This week I’m speaking to James Basson of Scape Design. James runs his design practice along with wife Helen out of the south of France and their work is synonymous with a naturalistic style, the use of native plants and often, the implementation of matrix or grid planting to populate large areas of landscape. It was this part of James’s practice that initially sparked my interest and we get round to talking about that towards the end of the interview, but first we cover the type of work undertaken by Scape Design and the gardens James designs for some of the most demanding environments.
About James Basson:
James specialises in dry, sustainable gardens that are inspired by his passion for the natural landscape and is known for using natural materials and local artisans. He has won numerous awards at Garden Shows throughout the world with Gold Medals at the Gardening World Cup in Japan, the Singapore Garden Festival, the Philadelphia Flower Show and the Chelsea Flower Show, where he won best in show in 2017.
He has published papers on a generative approach to Garden Design, and is currently developing a database around matrix form planting design, to help designers and gardeners create ecological planting schemes.
What We Discuss:
The work of Scape Design
The design principles that underpin James’s work and how he separates the cultivated from the uncultivated

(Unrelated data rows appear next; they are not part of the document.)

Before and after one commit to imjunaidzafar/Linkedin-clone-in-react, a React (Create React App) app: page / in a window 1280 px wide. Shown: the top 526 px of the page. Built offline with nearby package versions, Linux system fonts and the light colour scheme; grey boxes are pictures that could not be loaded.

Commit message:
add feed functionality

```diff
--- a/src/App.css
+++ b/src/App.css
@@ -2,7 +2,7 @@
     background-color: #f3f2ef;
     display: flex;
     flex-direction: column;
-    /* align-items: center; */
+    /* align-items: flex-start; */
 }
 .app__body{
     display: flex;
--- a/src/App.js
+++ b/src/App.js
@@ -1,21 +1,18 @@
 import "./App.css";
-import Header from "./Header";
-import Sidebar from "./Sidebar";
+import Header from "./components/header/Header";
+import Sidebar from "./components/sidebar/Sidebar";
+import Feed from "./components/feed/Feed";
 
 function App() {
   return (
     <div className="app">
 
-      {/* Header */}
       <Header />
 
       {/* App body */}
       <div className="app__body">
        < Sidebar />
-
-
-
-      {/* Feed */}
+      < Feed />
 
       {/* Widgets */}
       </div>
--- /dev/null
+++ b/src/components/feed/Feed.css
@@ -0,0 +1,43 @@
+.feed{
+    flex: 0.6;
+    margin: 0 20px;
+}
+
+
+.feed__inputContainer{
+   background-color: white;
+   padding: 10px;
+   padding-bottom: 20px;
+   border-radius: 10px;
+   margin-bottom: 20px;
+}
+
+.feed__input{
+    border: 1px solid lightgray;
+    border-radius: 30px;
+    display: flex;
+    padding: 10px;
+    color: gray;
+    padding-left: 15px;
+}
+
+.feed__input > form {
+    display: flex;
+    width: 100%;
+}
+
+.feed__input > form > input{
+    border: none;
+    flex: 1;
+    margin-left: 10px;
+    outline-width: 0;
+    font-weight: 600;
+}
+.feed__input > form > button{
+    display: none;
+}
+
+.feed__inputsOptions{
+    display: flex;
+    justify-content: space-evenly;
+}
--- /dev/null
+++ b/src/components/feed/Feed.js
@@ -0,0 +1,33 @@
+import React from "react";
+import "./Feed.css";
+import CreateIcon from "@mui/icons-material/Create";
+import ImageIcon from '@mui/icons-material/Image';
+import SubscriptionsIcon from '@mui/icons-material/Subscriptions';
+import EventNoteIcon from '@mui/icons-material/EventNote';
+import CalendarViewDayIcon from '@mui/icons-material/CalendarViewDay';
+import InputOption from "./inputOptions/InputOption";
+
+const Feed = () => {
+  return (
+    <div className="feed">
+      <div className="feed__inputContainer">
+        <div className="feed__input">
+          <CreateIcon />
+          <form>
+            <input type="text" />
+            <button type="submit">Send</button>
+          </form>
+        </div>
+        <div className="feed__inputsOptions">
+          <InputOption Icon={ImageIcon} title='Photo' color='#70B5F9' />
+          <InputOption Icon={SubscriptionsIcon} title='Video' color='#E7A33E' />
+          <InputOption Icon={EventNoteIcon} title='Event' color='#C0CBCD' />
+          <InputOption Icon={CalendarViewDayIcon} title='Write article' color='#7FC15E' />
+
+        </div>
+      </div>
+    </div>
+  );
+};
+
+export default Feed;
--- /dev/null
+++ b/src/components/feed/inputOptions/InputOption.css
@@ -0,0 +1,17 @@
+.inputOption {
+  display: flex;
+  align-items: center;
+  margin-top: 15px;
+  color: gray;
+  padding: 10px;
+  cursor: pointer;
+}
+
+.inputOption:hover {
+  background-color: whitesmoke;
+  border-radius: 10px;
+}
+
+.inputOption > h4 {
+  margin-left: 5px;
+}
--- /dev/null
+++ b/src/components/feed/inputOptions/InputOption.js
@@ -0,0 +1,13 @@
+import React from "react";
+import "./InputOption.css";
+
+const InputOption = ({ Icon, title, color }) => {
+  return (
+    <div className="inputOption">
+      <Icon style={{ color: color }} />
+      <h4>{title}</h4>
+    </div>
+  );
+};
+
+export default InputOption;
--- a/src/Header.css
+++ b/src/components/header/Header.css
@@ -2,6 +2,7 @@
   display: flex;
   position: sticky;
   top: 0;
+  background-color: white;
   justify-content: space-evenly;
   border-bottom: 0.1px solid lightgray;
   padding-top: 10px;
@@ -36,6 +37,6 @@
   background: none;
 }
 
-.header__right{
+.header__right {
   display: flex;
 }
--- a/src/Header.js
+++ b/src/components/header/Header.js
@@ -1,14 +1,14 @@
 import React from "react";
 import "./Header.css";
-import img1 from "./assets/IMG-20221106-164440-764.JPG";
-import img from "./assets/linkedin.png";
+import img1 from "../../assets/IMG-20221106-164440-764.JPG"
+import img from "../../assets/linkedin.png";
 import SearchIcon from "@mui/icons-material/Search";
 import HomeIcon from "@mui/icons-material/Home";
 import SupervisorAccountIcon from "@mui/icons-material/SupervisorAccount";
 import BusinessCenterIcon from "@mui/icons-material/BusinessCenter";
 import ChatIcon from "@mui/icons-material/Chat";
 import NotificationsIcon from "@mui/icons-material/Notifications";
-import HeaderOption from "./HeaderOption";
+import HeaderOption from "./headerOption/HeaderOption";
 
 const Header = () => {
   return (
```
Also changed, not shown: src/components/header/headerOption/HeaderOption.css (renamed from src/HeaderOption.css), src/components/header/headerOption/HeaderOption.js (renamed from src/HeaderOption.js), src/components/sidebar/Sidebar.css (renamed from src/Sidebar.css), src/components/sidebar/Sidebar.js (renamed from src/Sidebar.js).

The importance of building in resilience to the gardens James designs, both in the hard landscaping and planting
Problems with invasive plants in naturalistic plantings
James’s matrix form of planting and this works from an ecological point of view
His work to develop a database of plants that work together from an ecological point of view